Hubble images are made, not born. Images must be woven together from the incoming data from the cameras, cleaned up and given colors that bring out features that eyes would otherwise miss. In this video from HubbleSite.org, online home of the Hubble Space Telescope, a Hubble-imaged galaxy comes together on the screen at super-fast speed.
Continue reading This Looks Like a Photoshop…

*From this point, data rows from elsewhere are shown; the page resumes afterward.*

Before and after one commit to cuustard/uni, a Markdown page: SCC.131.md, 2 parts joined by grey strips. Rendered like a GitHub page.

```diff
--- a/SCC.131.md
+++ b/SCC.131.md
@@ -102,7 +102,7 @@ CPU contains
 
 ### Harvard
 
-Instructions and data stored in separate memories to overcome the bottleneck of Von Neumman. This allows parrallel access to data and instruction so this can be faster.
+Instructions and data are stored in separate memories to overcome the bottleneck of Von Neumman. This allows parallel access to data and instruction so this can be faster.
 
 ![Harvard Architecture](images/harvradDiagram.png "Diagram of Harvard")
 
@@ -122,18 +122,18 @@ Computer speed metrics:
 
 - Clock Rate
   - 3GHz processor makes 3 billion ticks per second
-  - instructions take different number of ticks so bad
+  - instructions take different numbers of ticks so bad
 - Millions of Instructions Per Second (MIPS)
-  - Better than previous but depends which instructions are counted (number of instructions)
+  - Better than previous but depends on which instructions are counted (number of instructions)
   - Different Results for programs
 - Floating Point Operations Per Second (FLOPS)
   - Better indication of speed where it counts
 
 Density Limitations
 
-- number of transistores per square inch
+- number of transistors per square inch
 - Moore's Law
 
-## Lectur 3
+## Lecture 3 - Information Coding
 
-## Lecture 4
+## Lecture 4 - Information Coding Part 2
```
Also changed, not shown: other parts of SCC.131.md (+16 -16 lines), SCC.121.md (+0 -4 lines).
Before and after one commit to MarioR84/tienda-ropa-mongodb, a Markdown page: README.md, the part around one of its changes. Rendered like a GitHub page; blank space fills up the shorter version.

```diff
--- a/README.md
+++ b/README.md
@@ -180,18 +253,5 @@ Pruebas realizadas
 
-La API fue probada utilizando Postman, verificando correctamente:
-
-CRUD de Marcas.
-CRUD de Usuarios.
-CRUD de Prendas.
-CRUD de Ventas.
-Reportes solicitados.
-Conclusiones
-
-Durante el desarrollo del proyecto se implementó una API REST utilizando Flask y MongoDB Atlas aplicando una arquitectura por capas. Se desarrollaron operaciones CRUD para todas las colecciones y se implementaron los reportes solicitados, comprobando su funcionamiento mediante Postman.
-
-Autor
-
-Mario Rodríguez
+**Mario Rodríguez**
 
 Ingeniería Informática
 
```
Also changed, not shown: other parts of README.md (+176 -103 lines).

A few weeks back we looked at a speech memo written for the US President in the event that some catastrophe befell the Apollo 11 Moon landing, and they were unable to return to Earth. In the write up for that, I mentioned that some other posts sort of along a similar vein would be forthcoming, and this look at the science fiction book The Pilgrim Project, by Hank Searls, is the first of those. When I came across that memo, this story was the first thing that popped into my head. This book seems to be somewhat of an unknown, and was one of those books that my family just happened to own when I was growing up, and my brother and I read it as our interest in space and technology began to grow. For those of you [Professor, cough, cough] that might have been around, you may recall a film entitled Countdown, make in 1968 and based on this book. Reviews indicate the film was somewhat forgettable, and likely overshadowed by the actual Moon landing the following year.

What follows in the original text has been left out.